This composite view of NGC 3627 contains X-ray (blue), infrared (red), and optical data (yellow).
Credit: NASA/CXC/Ohio State Univ./C.Grier et al.; Optical: NASA/STScI, ESO/WFI; Infrared: NASA/JPL-Caltech
Meet spiral galaxy NGC 3627. It's located 30 million light years from Earth and it's likely hiding a supermassive black hole at its center, X-ray observations reveal.
Researchers say this galaxy is just one example of how X-ray telescopes might help uncover previously unknown, giant black holes right in our cosmic neighborhood.
A team of scientists recently looked at data gathered with NASA's Chandra X-ray Observatory from 62 nearby galaxies and showed that 37 of the galaxies have X-ray sources in their centers.
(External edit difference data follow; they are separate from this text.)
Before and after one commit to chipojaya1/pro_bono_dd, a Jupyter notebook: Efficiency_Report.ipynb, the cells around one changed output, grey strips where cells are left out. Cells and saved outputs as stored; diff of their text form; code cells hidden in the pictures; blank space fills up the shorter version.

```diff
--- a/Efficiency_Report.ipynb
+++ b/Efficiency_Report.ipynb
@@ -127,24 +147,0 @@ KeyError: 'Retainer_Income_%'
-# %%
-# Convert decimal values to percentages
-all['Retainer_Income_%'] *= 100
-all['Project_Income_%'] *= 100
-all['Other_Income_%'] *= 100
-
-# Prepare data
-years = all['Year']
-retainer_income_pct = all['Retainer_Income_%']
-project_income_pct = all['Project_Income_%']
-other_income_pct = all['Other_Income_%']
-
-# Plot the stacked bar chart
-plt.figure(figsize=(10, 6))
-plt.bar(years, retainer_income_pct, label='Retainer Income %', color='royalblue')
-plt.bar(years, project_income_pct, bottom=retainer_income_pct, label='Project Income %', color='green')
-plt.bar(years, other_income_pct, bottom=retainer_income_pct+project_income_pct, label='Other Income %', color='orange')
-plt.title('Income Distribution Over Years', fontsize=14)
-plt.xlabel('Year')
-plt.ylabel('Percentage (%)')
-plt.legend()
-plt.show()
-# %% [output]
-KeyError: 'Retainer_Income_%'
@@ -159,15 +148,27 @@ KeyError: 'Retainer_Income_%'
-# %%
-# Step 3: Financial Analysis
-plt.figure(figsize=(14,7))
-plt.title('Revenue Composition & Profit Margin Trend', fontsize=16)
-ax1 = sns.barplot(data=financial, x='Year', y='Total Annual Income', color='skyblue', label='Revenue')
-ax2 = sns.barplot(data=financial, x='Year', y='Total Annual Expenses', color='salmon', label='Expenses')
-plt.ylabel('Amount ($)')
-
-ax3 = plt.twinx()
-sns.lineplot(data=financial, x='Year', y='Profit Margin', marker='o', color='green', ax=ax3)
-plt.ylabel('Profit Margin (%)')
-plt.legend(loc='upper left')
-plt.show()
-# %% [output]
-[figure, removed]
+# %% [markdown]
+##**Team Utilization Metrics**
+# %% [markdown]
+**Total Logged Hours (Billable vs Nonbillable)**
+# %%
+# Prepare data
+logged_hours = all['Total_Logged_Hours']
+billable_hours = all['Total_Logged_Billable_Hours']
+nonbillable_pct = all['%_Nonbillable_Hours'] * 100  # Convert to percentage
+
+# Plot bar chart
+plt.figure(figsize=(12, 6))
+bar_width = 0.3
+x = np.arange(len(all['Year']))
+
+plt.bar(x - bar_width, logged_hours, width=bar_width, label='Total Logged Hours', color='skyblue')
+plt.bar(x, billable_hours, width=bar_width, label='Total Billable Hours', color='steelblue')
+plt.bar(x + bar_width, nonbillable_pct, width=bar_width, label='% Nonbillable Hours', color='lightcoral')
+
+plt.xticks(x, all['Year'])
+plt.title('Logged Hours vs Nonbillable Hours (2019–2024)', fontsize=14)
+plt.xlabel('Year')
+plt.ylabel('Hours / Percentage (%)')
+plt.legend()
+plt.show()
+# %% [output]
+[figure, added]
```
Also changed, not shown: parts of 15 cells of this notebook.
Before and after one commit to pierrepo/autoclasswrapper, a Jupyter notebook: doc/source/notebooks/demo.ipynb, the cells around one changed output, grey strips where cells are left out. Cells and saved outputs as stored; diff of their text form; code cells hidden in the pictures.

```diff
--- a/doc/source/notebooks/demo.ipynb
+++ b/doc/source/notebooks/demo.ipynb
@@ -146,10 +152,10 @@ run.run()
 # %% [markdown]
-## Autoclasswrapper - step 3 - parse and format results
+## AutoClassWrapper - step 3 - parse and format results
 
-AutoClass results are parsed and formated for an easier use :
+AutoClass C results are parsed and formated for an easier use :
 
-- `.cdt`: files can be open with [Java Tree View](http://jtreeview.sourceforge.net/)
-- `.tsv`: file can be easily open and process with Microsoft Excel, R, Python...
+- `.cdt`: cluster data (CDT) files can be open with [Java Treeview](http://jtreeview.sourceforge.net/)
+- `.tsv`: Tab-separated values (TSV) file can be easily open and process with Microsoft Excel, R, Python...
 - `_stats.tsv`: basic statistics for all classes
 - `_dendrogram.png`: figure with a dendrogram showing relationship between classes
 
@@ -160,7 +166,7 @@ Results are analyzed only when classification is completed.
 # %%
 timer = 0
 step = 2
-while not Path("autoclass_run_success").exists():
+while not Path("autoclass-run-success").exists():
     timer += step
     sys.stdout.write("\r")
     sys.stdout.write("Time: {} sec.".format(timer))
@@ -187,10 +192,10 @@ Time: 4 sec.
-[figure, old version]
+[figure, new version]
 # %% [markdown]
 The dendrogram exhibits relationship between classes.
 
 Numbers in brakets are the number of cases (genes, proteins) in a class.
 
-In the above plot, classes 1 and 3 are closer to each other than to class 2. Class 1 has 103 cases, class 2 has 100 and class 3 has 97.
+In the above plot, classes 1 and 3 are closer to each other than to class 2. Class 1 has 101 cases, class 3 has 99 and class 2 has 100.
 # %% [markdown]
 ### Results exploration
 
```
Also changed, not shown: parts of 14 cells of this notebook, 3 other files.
Among those, seven are considered new supermassive black hole candidates.
X-ray observations can reveal low-level black hole activity that may have been washed out by the bright optical light of the galaxy. The survey, which was detailed last year in The Astrophysical Journal, suggests the fraction of galaxies found to be hosting supermassive black holes is much higher than previously found with optical searches.
The composite image of NGC 3627, released last week, combines Chandra data (blue) with infrared data from the Spitzer Space Telescope (red) and optical data from the Hubble Space Telescope and the Very Large Telescope (yellow). It shows the galaxy as it was observed on March 31, 2008.